▸ **YOUR TASK**
For each line in the data below that has the word "import", copy that line.

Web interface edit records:
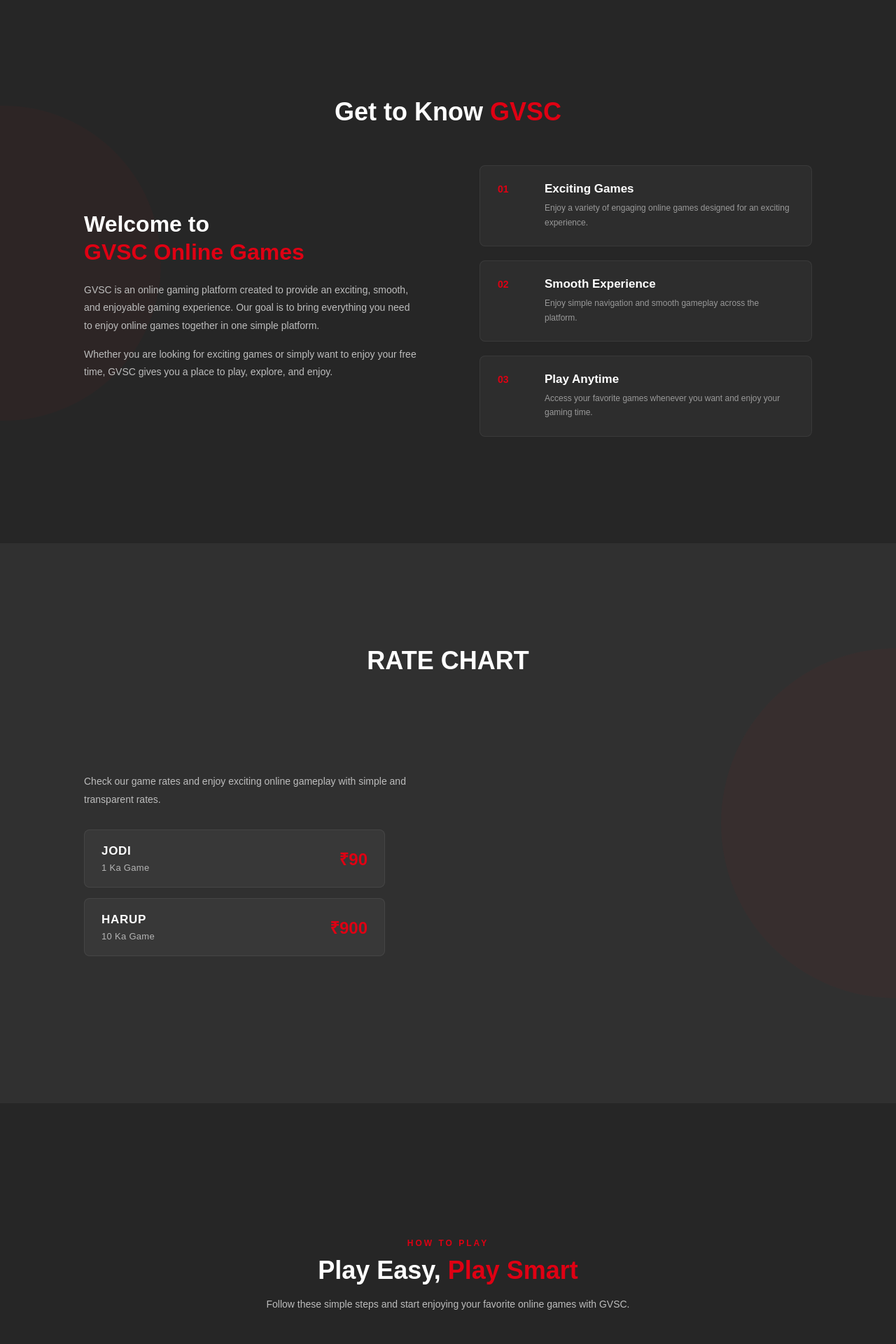
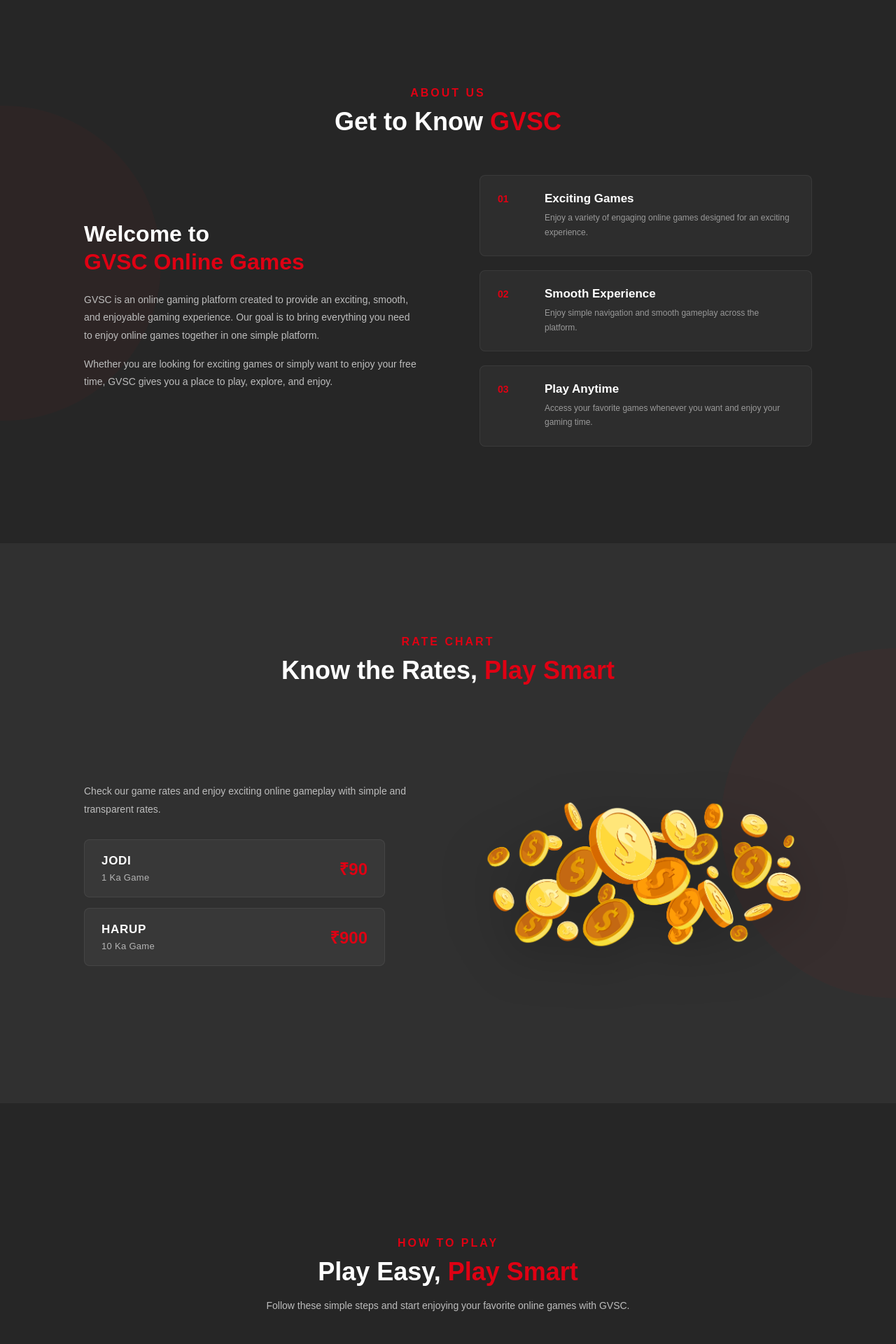
Before and after one commit to developmentss202-a11y/Darbar, a React (Vite) app: page / in a window 1280 px wide. Shown: the part 680-2600 px from the top of the page at 70% size. Built offline with nearby package versions, Linux system fonts and the light colour scheme.

Commit message:
added the images

```diff
--- a/src/pages/Landing Page/LandingAbout.jsx
+++ b/src/pages/Landing Page/LandingAbout.jsx
@@ -5,7 +5,7 @@ const LandingAbout = () => {
     <section id="about" className="about-section">
       {/* Section Heading */}
       <div className="about-heading">
-        {/* <span>ABOUT US</span> */}
+        <span>ABOUT US</span>
         <h2>
           Get to Know <strong>GVSC</strong>
         </h2>
--- a/src/pages/Landing Page/LandingGames.jsx
+++ b/src/pages/Landing Page/LandingGames.jsx
@@ -1,5 +1,5 @@
 import React from "react";
-// import gameImage from "../../assets/games.png";
+import gameImage from "../../assets/gold-coins.png";
 
 const LandingGames = () => {
   return (
@@ -8,7 +8,11 @@ const LandingGames = () => {
           TOP HEADING
       ========================= */}
       <div className="games-heading">
-        <h2>RATE CHART</h2>
+        <span>RATE CHART</span>
+
+        <h2>
+          Know the Rates, <strong>Play Smart</strong>
+        </h2>
       </div>
 
       {/* =========================
@@ -46,12 +50,7 @@ const LandingGames = () => {
 
         {/* Right - Image */}
         <div className="games-image">
-          {/*
-          <img
-            src={gameImage}
-            alt="GVSC Games"
-          />
-          */}
+          <img src={gameImage} alt="GVSC Coins" />
         </div>
       </div>
     </section>
--- a/src/pages/Landing Page/LandingHome.jsx
+++ b/src/pages/Landing Page/LandingHome.jsx
@@ -1,7 +1,14 @@
 import React from "react";
 import logo3 from "../../assets/logo3.png";
+import { useNavigate } from "react-router-dom";
 
 const LandingHome = () => {
+  const navigate = useNavigate();
+
+  const onClickPlay = () => {
+    navigate("/login");
+  };
+
   return (
     <div>
       <section id="home" className="home-section">
@@ -20,7 +27,9 @@ const LandingHome = () => {
 
             <p>Enjoy smooth gameplay and endless entertainment.</p>
 
-            <button className="download-btn">Play Now</button>
+            <button className="download-btn" onClick={onClickPlay}>
+              Play Now
+            </button>
           </div>
         </div>
       </section>
--- a/src/pages/Landing Page/css/Landing.css
+++ b/src/pages/Landing Page/css/Landing.css
@@ -491,7 +491,7 @@
 
   color: #df0013;
 
-  font-size: 12px;
+  font-size: 16px;
   font-weight: 700;
 
   letter-spacing: 3px;
@@ -693,7 +693,7 @@
 
   color: #df0013;
 
-  font-size: 12px;
+  font-size: 16px;
 
   font-weight: 700;
 
@@ -920,7 +920,7 @@
 
   color: #df0013;
 
-  font-size: 12px;
+  font-size: 16px;
 
   font-weight: 700;
 
```
Also changed, not shown: src/assets/gold-coins.png (added).
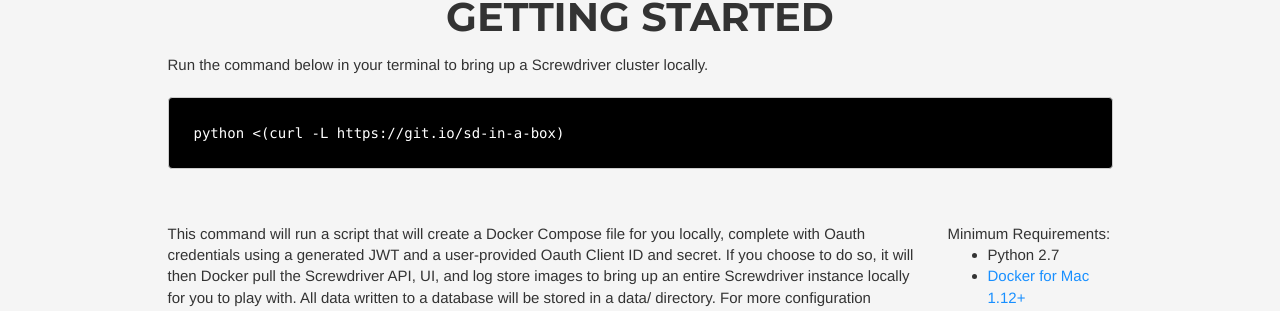
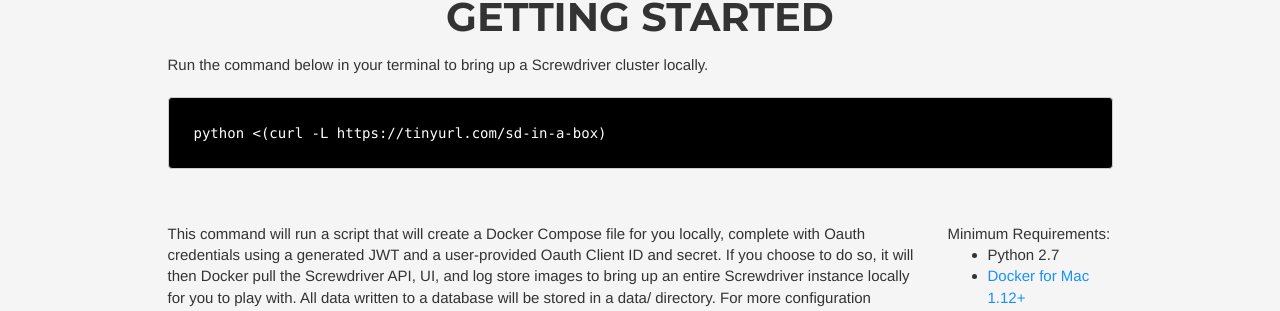
Before and after one commit to screwdriver-cd/homepage, a Jekyll site: the page built from index.md, in a window 1280 px wide and 900 px high, scrolled down 1406 px. Shown: the part 135-446 px from the top of the window. Built offline with Jekyll 4.4.1, drawn with Linux system fonts in a browser that asks for light colours; some web fonts are replaced; some of the changed lines change nothing that is shown.

Commit message:
fix: update to use tinyurl instead of git.io (#85)
Co-authored-by: Alan Dong <adong>

```diff
--- a/_includes/getstarted.html
+++ b/_includes/getstarted.html
@@ -11,7 +11,7 @@
                 <div class="col-lg-10">
                     Run the command below in your terminal to bring up a Screwdriver cluster locally.
                     <br /><br />
-                    <pre>python <(curl -L https://git.io/sd-in-a-box)</pre>
+                    <pre>python <(curl -L https://tinyurl.com/sd-in-a-box)</pre>
                 </div>
                 <div class="col-lg-1"></div>
             </div>
```
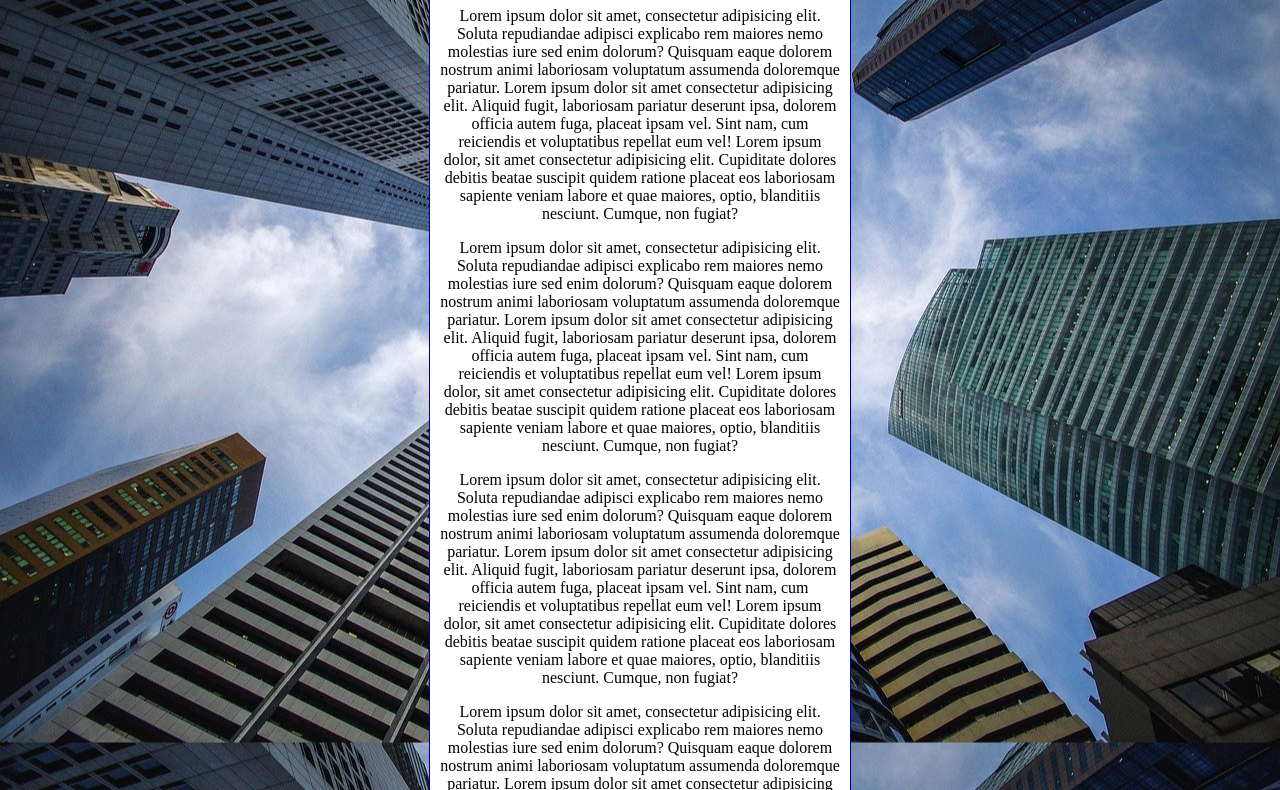
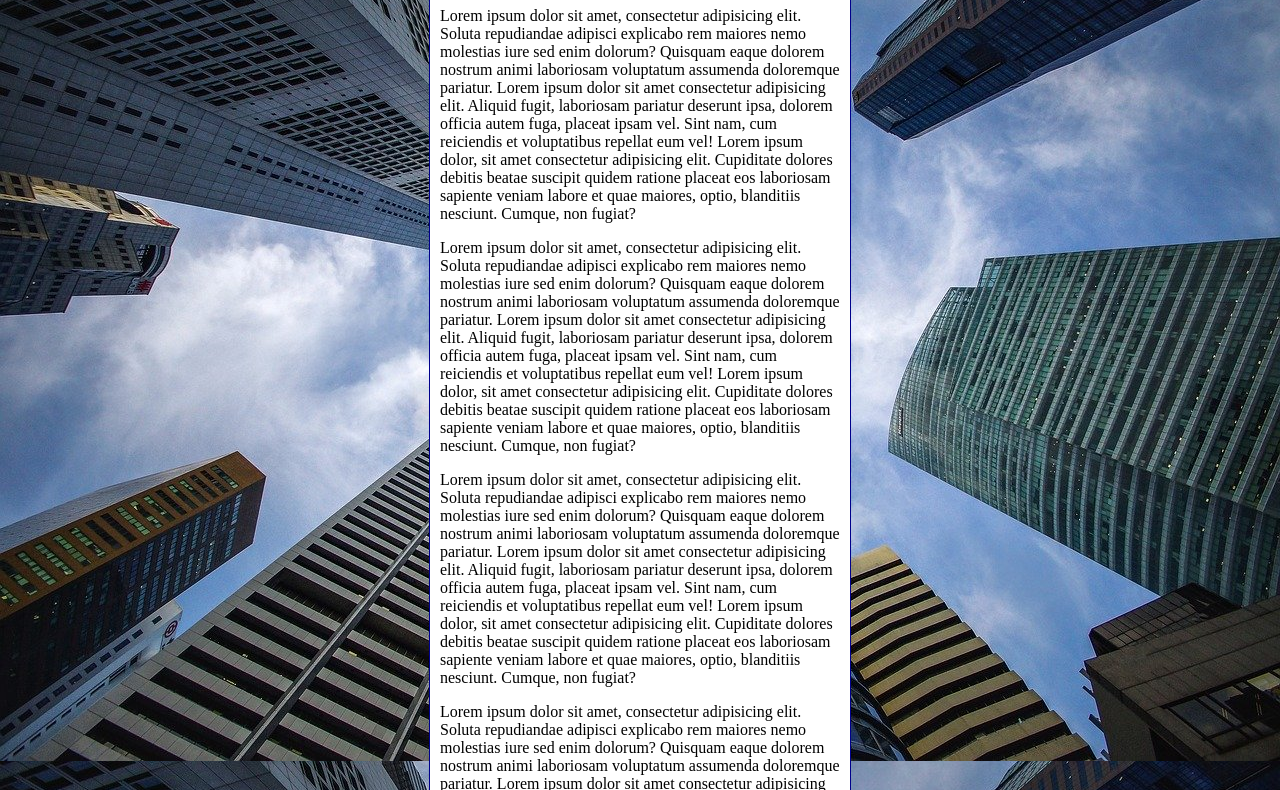
Before and after one commit to LaraRCV15/html-css, a plain HTML site: page exercícios/ex 022/fundo006.html in a window 1280 px wide. Shown: the part 92-882 px from the top of the page. Drawn offline with Linux system fonts and the light colour scheme.

Commit message:
adicionei shorthand

```diff
--- a/exercícios/ex 022/fundo006.html
+++ b/exercícios/ex 022/fundo006.html
@@ -3,20 +3,31 @@
 <head>
     <meta charset="UTF-8">
     <meta name="viewport" content="width=device-width, initial-scale=1.0">
-    <title>Document</title>
+    <title>Fundo fixo de tela</title>
     <style>
         body {
-            height: 100vh;
+            /* height: 100vh;
             text-align: center;
             background-color: black;
             background-image: url('imagens/wallpaper002.jpg');
             background-position: center center;
-            background-repeat: repeat-y;
+            background-repeat: no-repeat;
+            background-size: cover;
+            background-attachment: fixed;
+            */
+
+            /* Shorthand - background
+            color > image > position > repeat > [size] > attachment
+            */
+
+            background: black url('imagens/wallpaper002.jpg') center center
+            no-repeat fixed;
             background-size: cover;
         }
+
         main {
             background-color: white;
-            width: 400px;
+            max-width: 400px;
             padding: 10px;
             margin: auto;
             border: 1px solid darkblue;
```
Also changed, not shown: exercícios/ex 022/fundo007.html (added).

▸ **RESPONSE**
 import React from "react";
-// import gameImage from "../../assets/games.png";
+import gameImage from "../../assets/gold-coins.png";
 import React from "react";
 import logo3 from "../../assets/logo3.png";
+import { useNavigate } from "react-router-dom";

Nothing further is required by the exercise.